Records for the task >>
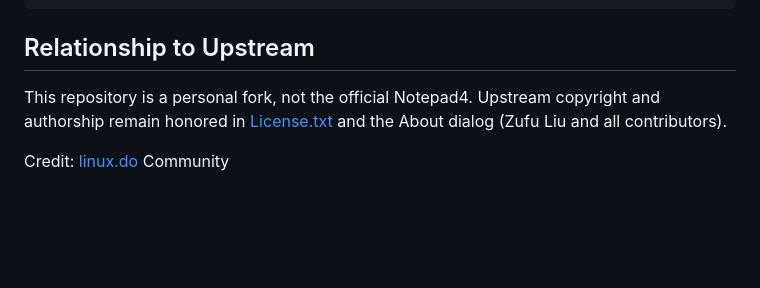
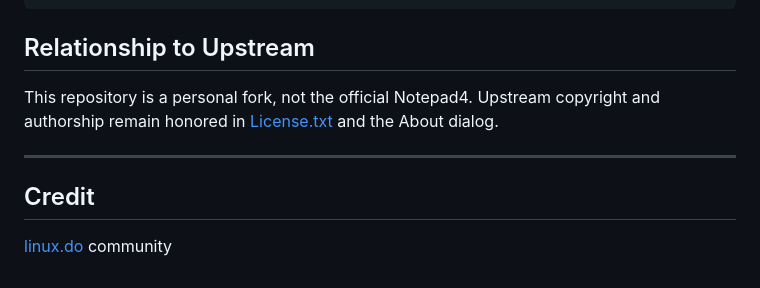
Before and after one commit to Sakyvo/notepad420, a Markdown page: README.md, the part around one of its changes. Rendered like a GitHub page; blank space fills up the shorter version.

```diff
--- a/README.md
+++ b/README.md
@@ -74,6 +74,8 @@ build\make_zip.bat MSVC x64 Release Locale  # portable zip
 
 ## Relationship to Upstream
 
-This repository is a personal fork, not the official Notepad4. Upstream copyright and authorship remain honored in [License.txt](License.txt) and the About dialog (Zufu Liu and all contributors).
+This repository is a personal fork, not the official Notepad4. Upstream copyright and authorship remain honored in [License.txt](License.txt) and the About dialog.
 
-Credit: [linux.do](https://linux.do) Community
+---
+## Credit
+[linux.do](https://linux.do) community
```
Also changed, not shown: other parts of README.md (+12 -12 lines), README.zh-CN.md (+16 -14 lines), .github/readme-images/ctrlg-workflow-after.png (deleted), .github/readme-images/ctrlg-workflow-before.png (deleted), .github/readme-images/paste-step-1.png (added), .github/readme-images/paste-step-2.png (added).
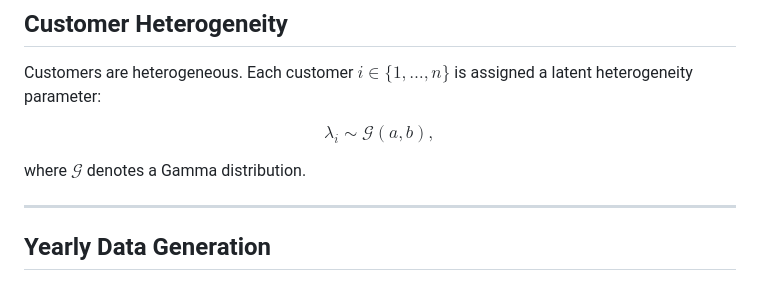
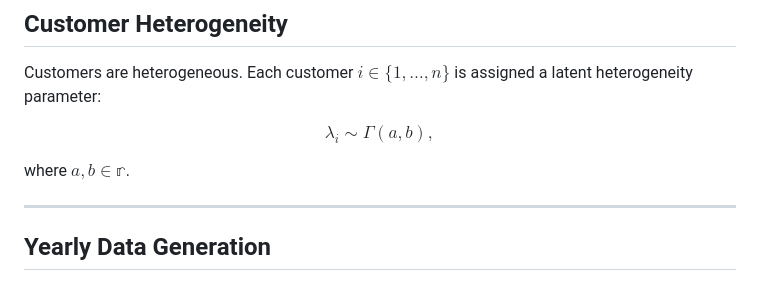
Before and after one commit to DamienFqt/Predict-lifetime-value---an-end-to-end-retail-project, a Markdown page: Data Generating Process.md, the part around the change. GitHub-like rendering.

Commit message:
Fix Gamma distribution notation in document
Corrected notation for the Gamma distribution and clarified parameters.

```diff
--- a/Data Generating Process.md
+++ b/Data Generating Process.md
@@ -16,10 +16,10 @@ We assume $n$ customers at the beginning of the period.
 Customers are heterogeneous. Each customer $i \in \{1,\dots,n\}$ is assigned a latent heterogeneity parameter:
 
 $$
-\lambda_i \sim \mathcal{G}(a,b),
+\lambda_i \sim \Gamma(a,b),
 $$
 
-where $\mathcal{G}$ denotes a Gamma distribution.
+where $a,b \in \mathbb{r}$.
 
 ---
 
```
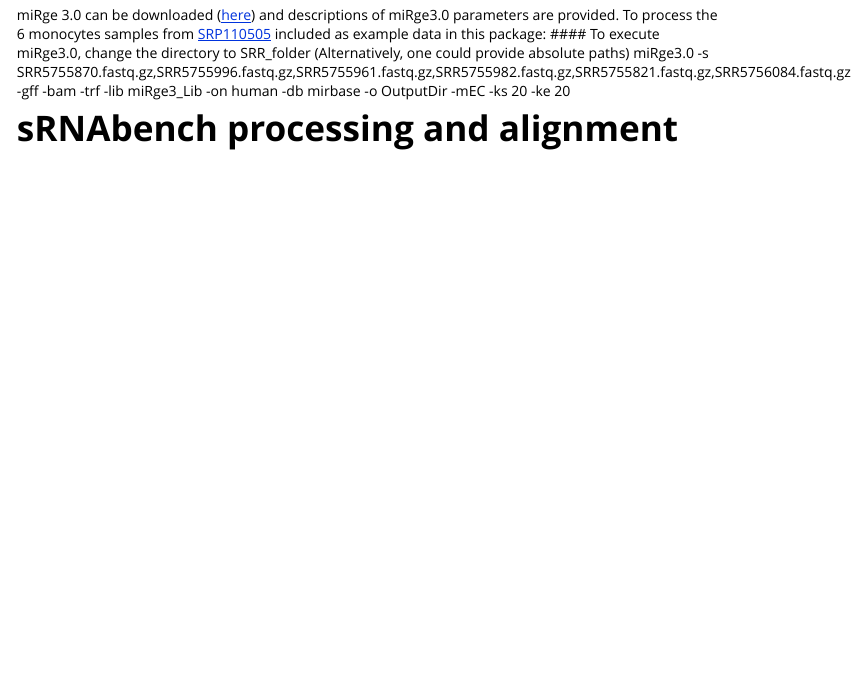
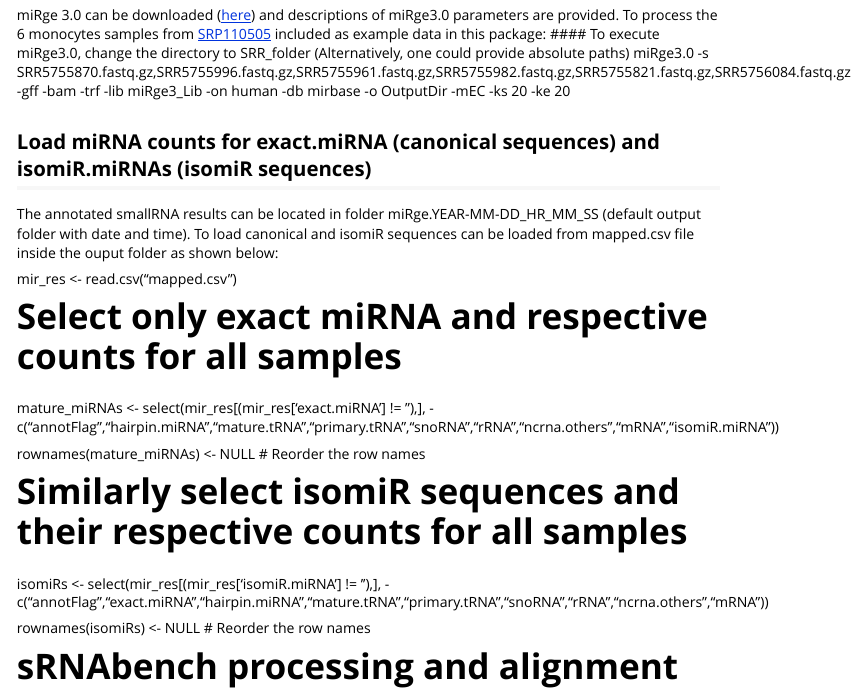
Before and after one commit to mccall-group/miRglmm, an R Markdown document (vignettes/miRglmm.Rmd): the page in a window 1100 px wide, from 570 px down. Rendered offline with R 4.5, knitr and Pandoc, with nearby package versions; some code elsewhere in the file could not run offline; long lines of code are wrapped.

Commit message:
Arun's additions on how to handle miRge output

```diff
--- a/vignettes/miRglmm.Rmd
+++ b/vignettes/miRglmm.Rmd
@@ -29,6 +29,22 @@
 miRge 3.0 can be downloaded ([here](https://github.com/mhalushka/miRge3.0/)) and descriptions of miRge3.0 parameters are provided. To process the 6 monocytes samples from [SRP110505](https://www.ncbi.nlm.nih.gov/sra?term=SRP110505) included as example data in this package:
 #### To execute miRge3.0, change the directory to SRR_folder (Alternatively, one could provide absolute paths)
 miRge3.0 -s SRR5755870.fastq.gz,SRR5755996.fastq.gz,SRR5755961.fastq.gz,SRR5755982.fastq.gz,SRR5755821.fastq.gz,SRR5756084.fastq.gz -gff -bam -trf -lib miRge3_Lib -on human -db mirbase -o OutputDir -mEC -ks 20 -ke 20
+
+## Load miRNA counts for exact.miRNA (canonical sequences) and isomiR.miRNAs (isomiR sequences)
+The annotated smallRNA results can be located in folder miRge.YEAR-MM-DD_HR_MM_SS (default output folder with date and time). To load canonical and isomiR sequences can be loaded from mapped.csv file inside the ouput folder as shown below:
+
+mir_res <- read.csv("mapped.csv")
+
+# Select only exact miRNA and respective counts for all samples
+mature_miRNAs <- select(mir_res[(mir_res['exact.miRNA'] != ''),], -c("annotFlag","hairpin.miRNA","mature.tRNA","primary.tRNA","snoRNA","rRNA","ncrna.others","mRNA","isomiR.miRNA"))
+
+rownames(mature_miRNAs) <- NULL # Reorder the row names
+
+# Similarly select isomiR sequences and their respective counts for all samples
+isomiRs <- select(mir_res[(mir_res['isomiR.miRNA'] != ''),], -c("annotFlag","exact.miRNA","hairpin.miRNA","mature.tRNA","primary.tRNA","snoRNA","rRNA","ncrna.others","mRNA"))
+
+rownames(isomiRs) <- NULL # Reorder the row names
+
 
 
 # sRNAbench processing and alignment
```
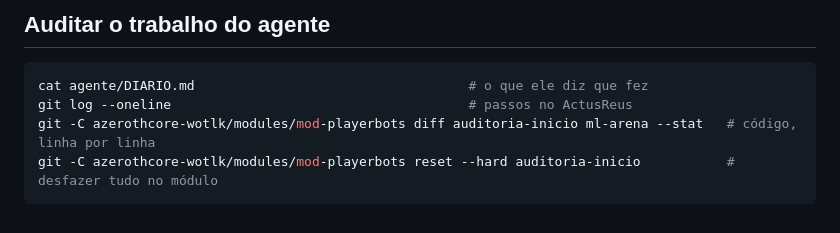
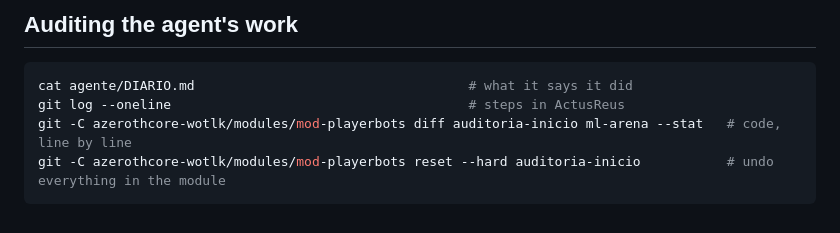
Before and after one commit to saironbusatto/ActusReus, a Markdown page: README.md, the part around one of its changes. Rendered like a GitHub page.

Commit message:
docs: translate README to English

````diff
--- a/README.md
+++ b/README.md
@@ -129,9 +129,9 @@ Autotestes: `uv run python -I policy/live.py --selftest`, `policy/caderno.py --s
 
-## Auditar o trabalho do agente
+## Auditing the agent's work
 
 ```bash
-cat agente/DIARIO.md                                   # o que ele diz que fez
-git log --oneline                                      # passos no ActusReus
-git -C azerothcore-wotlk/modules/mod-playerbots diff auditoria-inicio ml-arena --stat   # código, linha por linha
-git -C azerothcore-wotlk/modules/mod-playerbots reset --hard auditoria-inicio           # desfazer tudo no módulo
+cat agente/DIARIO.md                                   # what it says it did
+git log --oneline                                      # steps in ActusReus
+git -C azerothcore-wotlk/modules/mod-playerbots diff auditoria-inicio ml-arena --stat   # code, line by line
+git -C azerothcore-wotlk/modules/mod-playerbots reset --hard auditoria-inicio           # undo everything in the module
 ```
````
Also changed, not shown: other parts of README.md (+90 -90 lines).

Task objective >> Please print the listing above again word for word, without its pictures.

Result >>
Before and after one commit to Sakyvo/notepad420, a Markdown page: README.md, the part around one of its changes. Rendered like a GitHub page; blank space fills up the shorter version.

```diff
--- a/README.md
+++ b/README.md
@@ -74,6 +74,8 @@ build\make_zip.bat MSVC x64 Release Locale  # portable zip
 
 ## Relationship to Upstream
 
-This repository is a personal fork, not the official Notepad4. Upstream copyright and authorship remain honored in [License.txt](License.txt) and the About dialog (Zufu Liu and all contributors).
+This repository is a personal fork, not the official Notepad4. Upstream copyright and authorship remain honored in [License.txt](License.txt) and the About dialog.
 
-Credit: [linux.do](https://linux.do) Community
+---
+## Credit
+[linux.do](https://linux.do) community
```
Also changed, not shown: other parts of README.md (+12 -12 lines), README.zh-CN.md (+16 -14 lines), .github/readme-images/ctrlg-workflow-after.png (deleted), .github/readme-images/ctrlg-workflow-before.png (deleted), .github/readme-images/paste-step-1.png (added), .github/readme-images/paste-step-2.png (added).
Before and after one commit to DamienFqt/Predict-lifetime-value---an-end-to-end-retail-project, a Markdown page: Data Generating Process.md, the part around the change. GitHub-like rendering.

Commit message:
Fix Gamma distribution notation in document
Corrected notation for the Gamma distribution and clarified parameters.

```diff
--- a/Data Generating Process.md
+++ b/Data Generating Process.md
@@ -16,10 +16,10 @@ We assume $n$ customers at the beginning of the period.
 Customers are heterogeneous. Each customer $i \in \{1,\dots,n\}$ is assigned a latent heterogeneity parameter:
 
 $$
-\lambda_i \sim \mathcal{G}(a,b),
+\lambda_i \sim \Gamma(a,b),
 $$
 
-where $\mathcal{G}$ denotes a Gamma distribution.
+where $a,b \in \mathbb{r}$.
 
 ---
 
```
Before and after one commit to mccall-group/miRglmm, an R Markdown document (vignettes/miRglmm.Rmd): the page in a window 1100 px wide, from 570 px down. Rendered offline with R 4.5, knitr and Pandoc, with nearby package versions; some code elsewhere in the file could not run offline; long lines of code are wrapped.

Commit message:
Arun's additions on how to handle miRge output

```diff
--- a/vignettes/miRglmm.Rmd
+++ b/vignettes/miRglmm.Rmd
@@ -29,6 +29,22 @@
 miRge 3.0 can be downloaded ([here](https://github.com/mhalushka/miRge3.0/)) and descriptions of miRge3.0 parameters are provided. To process the 6 monocytes samples from [SRP110505](https://www.ncbi.nlm.nih.gov/sra?term=SRP110505) included as example data in this package:
 #### To execute miRge3.0, change the directory to SRR_folder (Alternatively, one could provide absolute paths)
 miRge3.0 -s SRR5755870.fastq.gz,SRR5755996.fastq.gz,SRR5755961.fastq.gz,SRR5755982.fastq.gz,SRR5755821.fastq.gz,SRR5756084.fastq.gz -gff -bam -trf -lib miRge3_Lib -on human -db mirbase -o OutputDir -mEC -ks 20 -ke 20
+
+## Load miRNA counts for exact.miRNA (canonical sequences) and isomiR.miRNAs (isomiR sequences)
+The annotated smallRNA results can be located in folder miRge.YEAR-MM-DD_HR_MM_SS (default output folder with date and time). To load canonical and isomiR sequences can be loaded from mapped.csv file inside the ouput folder as shown below:
+
+mir_res <- read.csv("mapped.csv")
+
+# Select only exact miRNA and respective counts for all samples
+mature_miRNAs <- select(mir_res[(mir_res['exact.miRNA'] != ''),], -c("annotFlag","hairpin.miRNA","mature.tRNA","primary.tRNA","snoRNA","rRNA","ncrna.others","mRNA","isomiR.miRNA"))
+
+rownames(mature_miRNAs) <- NULL # Reorder the row names
+
+# Similarly select isomiR sequences and their respective counts for all samples
+isomiRs <- select(mir_res[(mir_res['isomiR.miRNA'] != ''),], -c("annotFlag","exact.miRNA","hairpin.miRNA","mature.tRNA","primary.tRNA","snoRNA","rRNA","ncrna.others","mRNA"))
+
+rownames(isomiRs) <- NULL # Reorder the row names
+
 
 
 # sRNAbench processing and alignment
```
Before and after one commit to saironbusatto/ActusReus, a Markdown page: README.md, the part around one of its changes. Rendered like a GitHub page.

Commit message:
docs: translate README to English

````diff
--- a/README.md
+++ b/README.md
@@ -129,9 +129,9 @@ Autotestes: `uv run python -I policy/live.py --selftest`, `policy/caderno.py --s
 
-## Auditar o trabalho do agente
+## Auditing the agent's work
 
 ```bash
-cat agente/DIARIO.md                                   # o que ele diz que fez
-git log --oneline                                      # passos no ActusReus
-git -C azerothcore-wotlk/modules/mod-playerbots diff auditoria-inicio ml-arena --stat   # código, linha por linha
-git -C azerothcore-wotlk/modules/mod-playerbots reset --hard auditoria-inicio           # desfazer tudo no módulo
+cat agente/DIARIO.md                                   # what it says it did
+git log --oneline                                      # steps in ActusReus
+git -C azerothcore-wotlk/modules/mod-playerbots diff auditoria-inicio ml-arena --stat   # code, line by line
+git -C azerothcore-wotlk/modules/mod-playerbots reset --hard auditoria-inicio           # undo everything in the module
 ```
````
Also changed, not shown: other parts of README.md (+90 -90 lines).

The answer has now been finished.